[Content revision data]

_ _ _ _ _

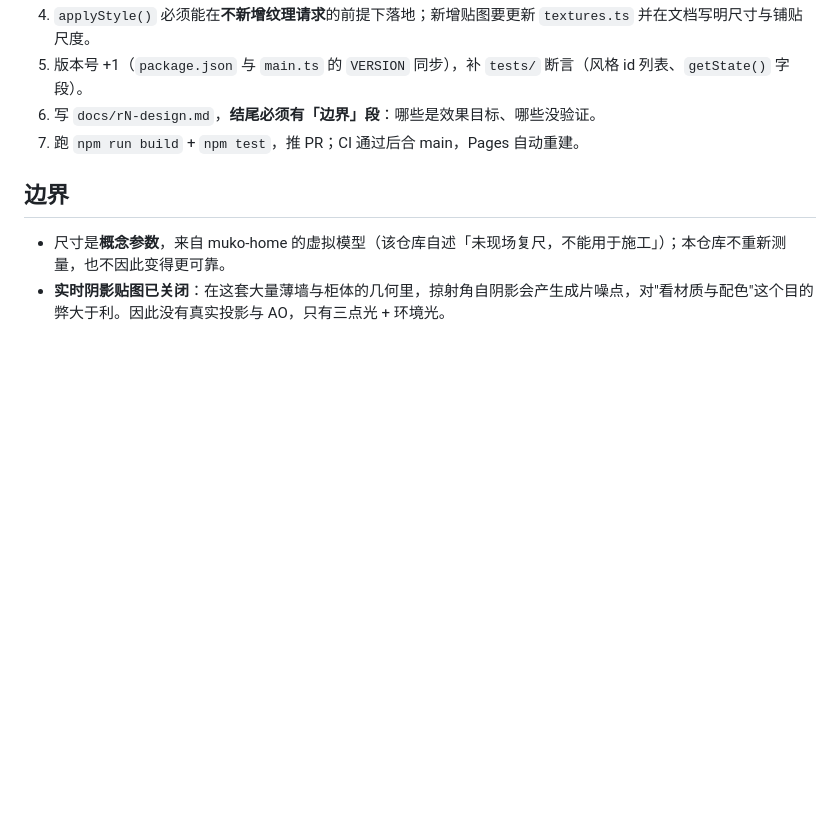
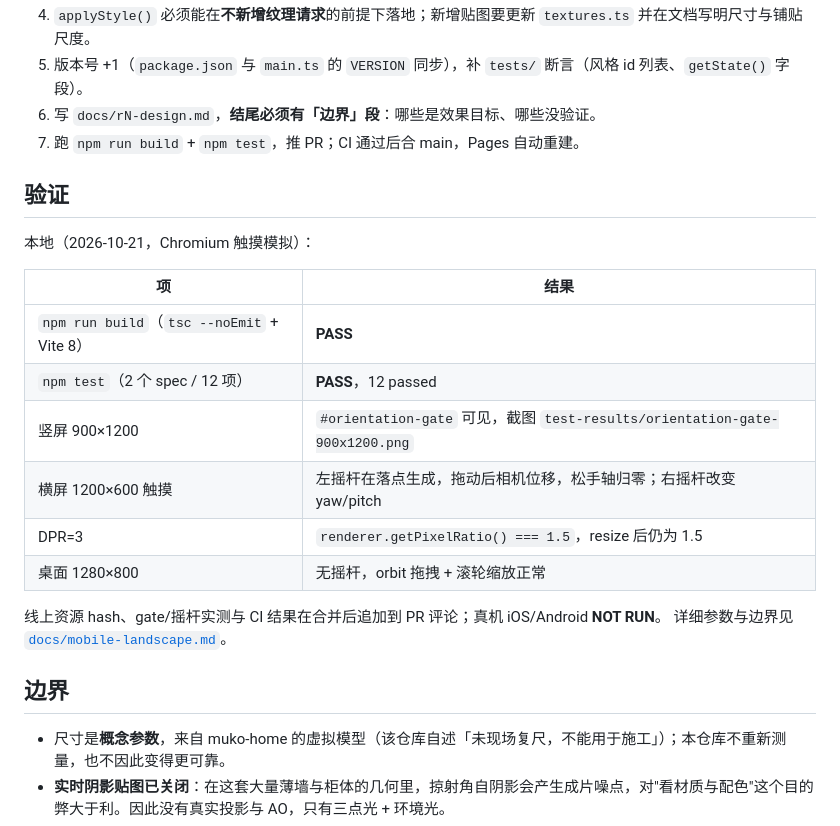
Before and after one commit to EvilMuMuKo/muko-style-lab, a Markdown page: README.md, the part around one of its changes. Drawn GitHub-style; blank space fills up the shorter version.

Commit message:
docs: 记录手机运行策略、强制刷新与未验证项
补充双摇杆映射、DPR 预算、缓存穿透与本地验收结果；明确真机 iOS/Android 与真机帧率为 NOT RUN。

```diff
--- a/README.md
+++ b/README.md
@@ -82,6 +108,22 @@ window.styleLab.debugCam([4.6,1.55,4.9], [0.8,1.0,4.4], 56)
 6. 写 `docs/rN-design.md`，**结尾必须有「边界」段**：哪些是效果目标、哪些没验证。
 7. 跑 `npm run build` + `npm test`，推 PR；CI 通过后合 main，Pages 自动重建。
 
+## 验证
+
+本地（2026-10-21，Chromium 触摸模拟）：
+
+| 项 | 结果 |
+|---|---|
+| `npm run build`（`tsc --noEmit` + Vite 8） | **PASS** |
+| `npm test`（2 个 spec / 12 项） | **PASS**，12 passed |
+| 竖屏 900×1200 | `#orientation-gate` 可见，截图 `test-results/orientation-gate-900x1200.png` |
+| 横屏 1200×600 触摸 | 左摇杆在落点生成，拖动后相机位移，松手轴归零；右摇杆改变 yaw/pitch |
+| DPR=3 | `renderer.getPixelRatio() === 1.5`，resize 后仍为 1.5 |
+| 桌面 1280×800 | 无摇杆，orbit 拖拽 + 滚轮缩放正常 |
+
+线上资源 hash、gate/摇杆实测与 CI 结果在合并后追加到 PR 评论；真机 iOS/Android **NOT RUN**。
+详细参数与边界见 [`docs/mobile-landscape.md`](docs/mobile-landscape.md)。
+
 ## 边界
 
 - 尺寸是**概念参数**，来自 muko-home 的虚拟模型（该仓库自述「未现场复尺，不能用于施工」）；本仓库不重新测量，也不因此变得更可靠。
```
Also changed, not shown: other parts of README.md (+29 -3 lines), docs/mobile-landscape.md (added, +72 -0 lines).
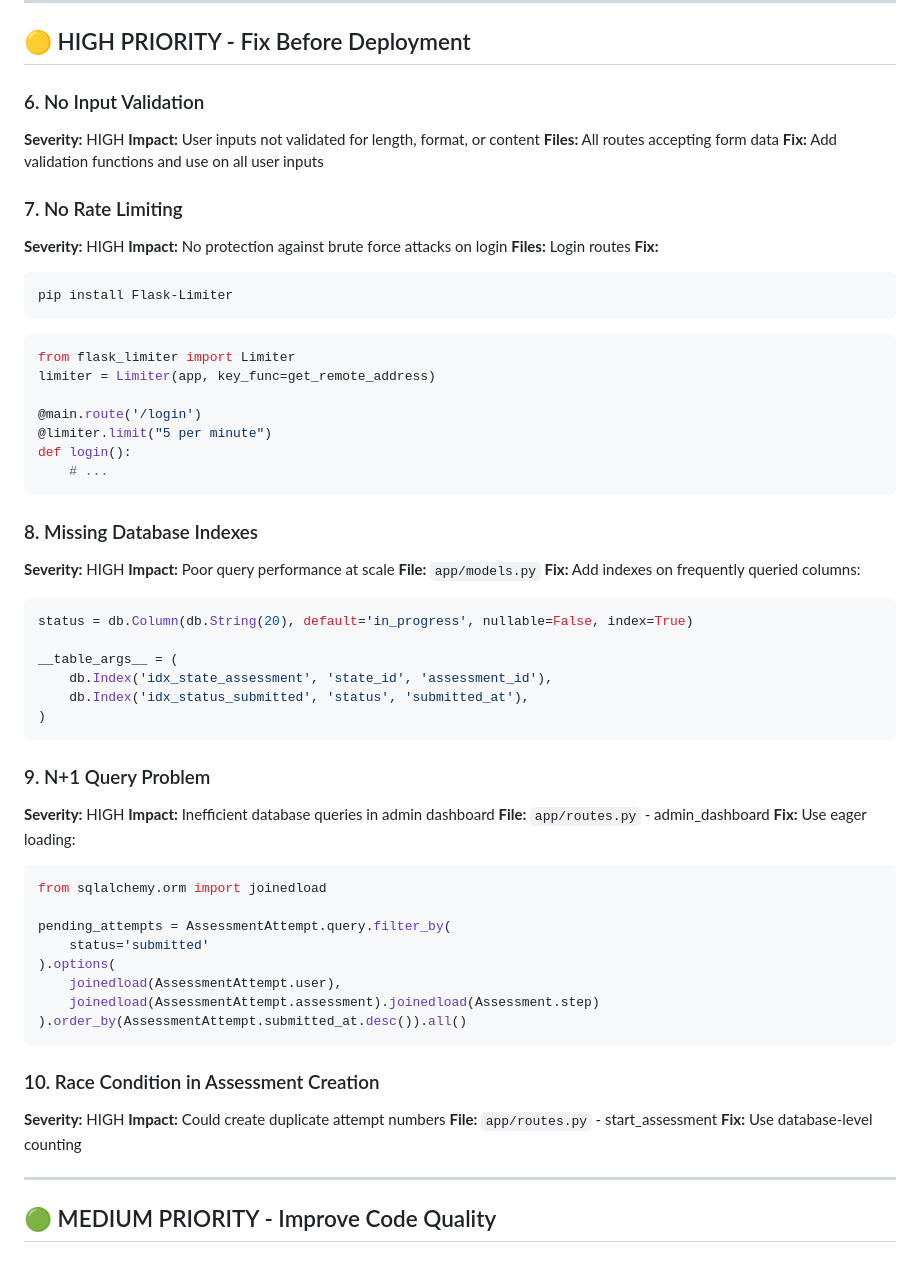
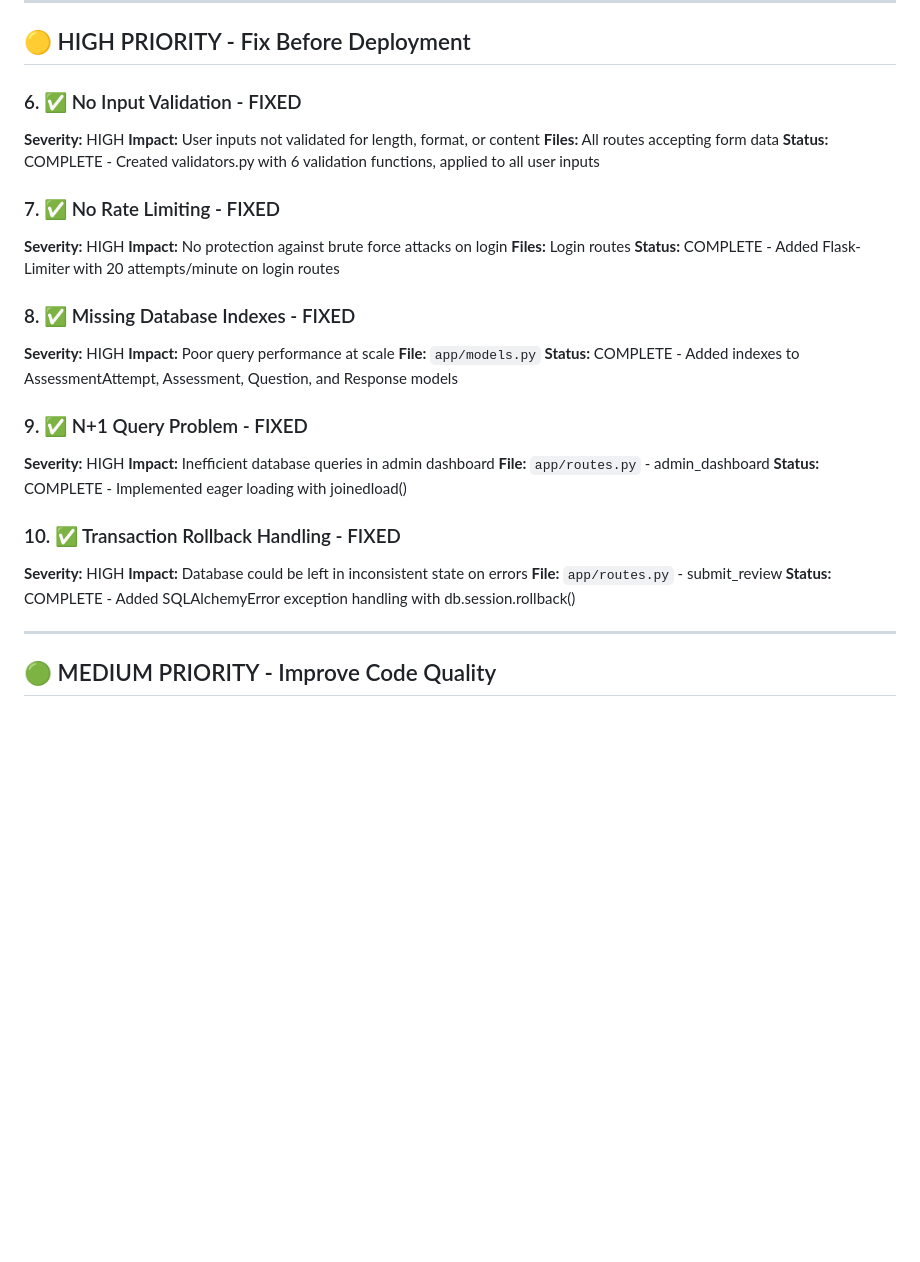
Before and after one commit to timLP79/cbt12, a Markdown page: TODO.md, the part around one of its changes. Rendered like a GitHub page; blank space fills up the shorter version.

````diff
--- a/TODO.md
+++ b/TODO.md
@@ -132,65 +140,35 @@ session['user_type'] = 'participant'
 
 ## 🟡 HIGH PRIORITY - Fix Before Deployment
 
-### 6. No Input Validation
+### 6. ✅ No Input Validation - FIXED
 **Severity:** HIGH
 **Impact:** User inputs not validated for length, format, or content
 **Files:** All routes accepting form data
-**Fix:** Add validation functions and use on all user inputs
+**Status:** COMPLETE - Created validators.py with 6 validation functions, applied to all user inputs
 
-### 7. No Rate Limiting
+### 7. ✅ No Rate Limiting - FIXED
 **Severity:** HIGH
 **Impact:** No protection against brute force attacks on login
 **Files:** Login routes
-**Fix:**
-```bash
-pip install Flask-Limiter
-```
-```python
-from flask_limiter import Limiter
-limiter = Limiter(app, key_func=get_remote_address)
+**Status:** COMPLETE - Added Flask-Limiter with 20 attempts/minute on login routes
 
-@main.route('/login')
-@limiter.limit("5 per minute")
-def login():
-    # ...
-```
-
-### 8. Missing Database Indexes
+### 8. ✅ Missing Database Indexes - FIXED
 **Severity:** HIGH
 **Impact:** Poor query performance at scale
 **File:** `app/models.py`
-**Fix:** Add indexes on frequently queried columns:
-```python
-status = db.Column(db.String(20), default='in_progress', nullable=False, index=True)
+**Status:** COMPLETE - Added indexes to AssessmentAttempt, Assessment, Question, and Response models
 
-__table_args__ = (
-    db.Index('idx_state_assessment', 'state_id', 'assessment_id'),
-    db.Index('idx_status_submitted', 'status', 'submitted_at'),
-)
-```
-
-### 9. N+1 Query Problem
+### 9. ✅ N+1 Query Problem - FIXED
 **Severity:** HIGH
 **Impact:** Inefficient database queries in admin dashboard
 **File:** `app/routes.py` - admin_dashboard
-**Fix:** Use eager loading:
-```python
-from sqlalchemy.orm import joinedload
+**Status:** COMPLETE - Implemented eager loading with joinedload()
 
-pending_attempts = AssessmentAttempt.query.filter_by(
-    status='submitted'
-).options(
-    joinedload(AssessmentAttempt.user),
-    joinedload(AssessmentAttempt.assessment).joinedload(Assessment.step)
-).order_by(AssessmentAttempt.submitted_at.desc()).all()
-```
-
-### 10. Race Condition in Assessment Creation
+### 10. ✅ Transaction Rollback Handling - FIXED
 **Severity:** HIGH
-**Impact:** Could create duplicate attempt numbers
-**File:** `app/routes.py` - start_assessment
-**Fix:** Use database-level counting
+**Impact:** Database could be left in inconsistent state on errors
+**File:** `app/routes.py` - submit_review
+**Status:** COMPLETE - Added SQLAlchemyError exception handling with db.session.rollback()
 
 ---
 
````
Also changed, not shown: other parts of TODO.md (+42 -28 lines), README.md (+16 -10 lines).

_ _ _ _ _

Each record should be given again exactly, with no picture carried over.

Before and after one commit to EvilMuMuKo/muko-style-lab, a Markdown page: README.md, the part around one of its changes. Drawn GitHub-style; blank space fills up the shorter version.

Commit message:
docs: 记录手机运行策略、强制刷新与未验证项
补充双摇杆映射、DPR 预算、缓存穿透与本地验收结果；明确真机 iOS/Android 与真机帧率为 NOT RUN。

```diff
--- a/README.md
+++ b/README.md
@@ -82,6 +108,22 @@ window.styleLab.debugCam([4.6,1.55,4.9], [0.8,1.0,4.4], 56)
 6. 写 `docs/rN-design.md`，**结尾必须有「边界」段**：哪些是效果目标、哪些没验证。
 7. 跑 `npm run build` + `npm test`，推 PR；CI 通过后合 main，Pages 自动重建。
 
+## 验证
+
+本地（2026-10-21，Chromium 触摸模拟）：
+
+| 项 | 结果 |
+|---|---|
+| `npm run build`（`tsc --noEmit` + Vite 8） | **PASS** |
+| `npm test`（2 个 spec / 12 项） | **PASS**，12 passed |
+| 竖屏 900×1200 | `#orientation-gate` 可见，截图 `test-results/orientation-gate-900x1200.png` |
+| 横屏 1200×600 触摸 | 左摇杆在落点生成，拖动后相机位移，松手轴归零；右摇杆改变 yaw/pitch |
+| DPR=3 | `renderer.getPixelRatio() === 1.5`，resize 后仍为 1.5 |
+| 桌面 1280×800 | 无摇杆，orbit 拖拽 + 滚轮缩放正常 |
+
+线上资源 hash、gate/摇杆实测与 CI 结果在合并后追加到 PR 评论；真机 iOS/Android **NOT RUN**。
+详细参数与边界见 [`docs/mobile-landscape.md`](docs/mobile-landscape.md)。
+
 ## 边界
 
 - 尺寸是**概念参数**，来自 muko-home 的虚拟模型（该仓库自述「未现场复尺，不能用于施工」）；本仓库不重新测量，也不因此变得更可靠。
```
Also changed, not shown: other parts of README.md (+29 -3 lines), docs/mobile-landscape.md (added, +72 -0 lines).
Before and after one commit to timLP79/cbt12, a Markdown page: TODO.md, the part around one of its changes. Rendered like a GitHub page; blank space fills up the shorter version.

````diff
--- a/TODO.md
+++ b/TODO.md
@@ -132,65 +140,35 @@ session['user_type'] = 'participant'
 
 ## 🟡 HIGH PRIORITY - Fix Before Deployment
 
-### 6. No Input Validation
+### 6. ✅ No Input Validation - FIXED
 **Severity:** HIGH
 **Impact:** User inputs not validated for length, format, or content
 **Files:** All routes accepting form data
-**Fix:** Add validation functions and use on all user inputs
+**Status:** COMPLETE - Created validators.py with 6 validation functions, applied to all user inputs
 
-### 7. No Rate Limiting
+### 7. ✅ No Rate Limiting - FIXED
 **Severity:** HIGH
 **Impact:** No protection against brute force attacks on login
 **Files:** Login routes
-**Fix:**
-```bash
-pip install Flask-Limiter
-```
-```python
-from flask_limiter import Limiter
-limiter = Limiter(app, key_func=get_remote_address)
+**Status:** COMPLETE - Added Flask-Limiter with 20 attempts/minute on login routes
 
-@main.route('/login')
-@limiter.limit("5 per minute")
-def login():
-    # ...
-```
-
-### 8. Missing Database Indexes
+### 8. ✅ Missing Database Indexes - FIXED
 **Severity:** HIGH
 **Impact:** Poor query performance at scale
 **File:** `app/models.py`
-**Fix:** Add indexes on frequently queried columns:
-```python
-status = db.Column(db.String(20), default='in_progress', nullable=False, index=True)
+**Status:** COMPLETE - Added indexes to AssessmentAttempt, Assessment, Question, and Response models
 
-__table_args__ = (
-    db.Index('idx_state_assessment', 'state_id', 'assessment_id'),
-    db.Index('idx_status_submitted', 'status', 'submitted_at'),
-)
-```
-
-### 9. N+1 Query Problem
+### 9. ✅ N+1 Query Problem - FIXED
 **Severity:** HIGH
 **Impact:** Inefficient database queries in admin dashboard
 **File:** `app/routes.py` - admin_dashboard
-**Fix:** Use eager loading:
-```python
-from sqlalchemy.orm import joinedload
+**Status:** COMPLETE - Implemented eager loading with joinedload()
 
-pending_attempts = AssessmentAttempt.query.filter_by(
-    status='submitted'
-).options(
-    joinedload(AssessmentAttempt.user),
-    joinedload(AssessmentAttempt.assessment).joinedload(Assessment.step)
-).order_by(AssessmentAttempt.submitted_at.desc()).all()
-```
-
-### 10. Race Condition in Assessment Creation
+### 10. ✅ Transaction Rollback Handling - FIXED
 **Severity:** HIGH
-**Impact:** Could create duplicate attempt numbers
-**File:** `app/routes.py` - start_assessment
-**Fix:** Use database-level counting
+**Impact:** Database could be left in inconsistent state on errors
+**File:** `app/routes.py` - submit_review
+**Status:** COMPLETE - Added SQLAlchemyError exception handling with db.session.rollback()
 
 ---
 
````
Also changed, not shown: other parts of TODO.md (+42 -28 lines), README.md (+16 -10 lines).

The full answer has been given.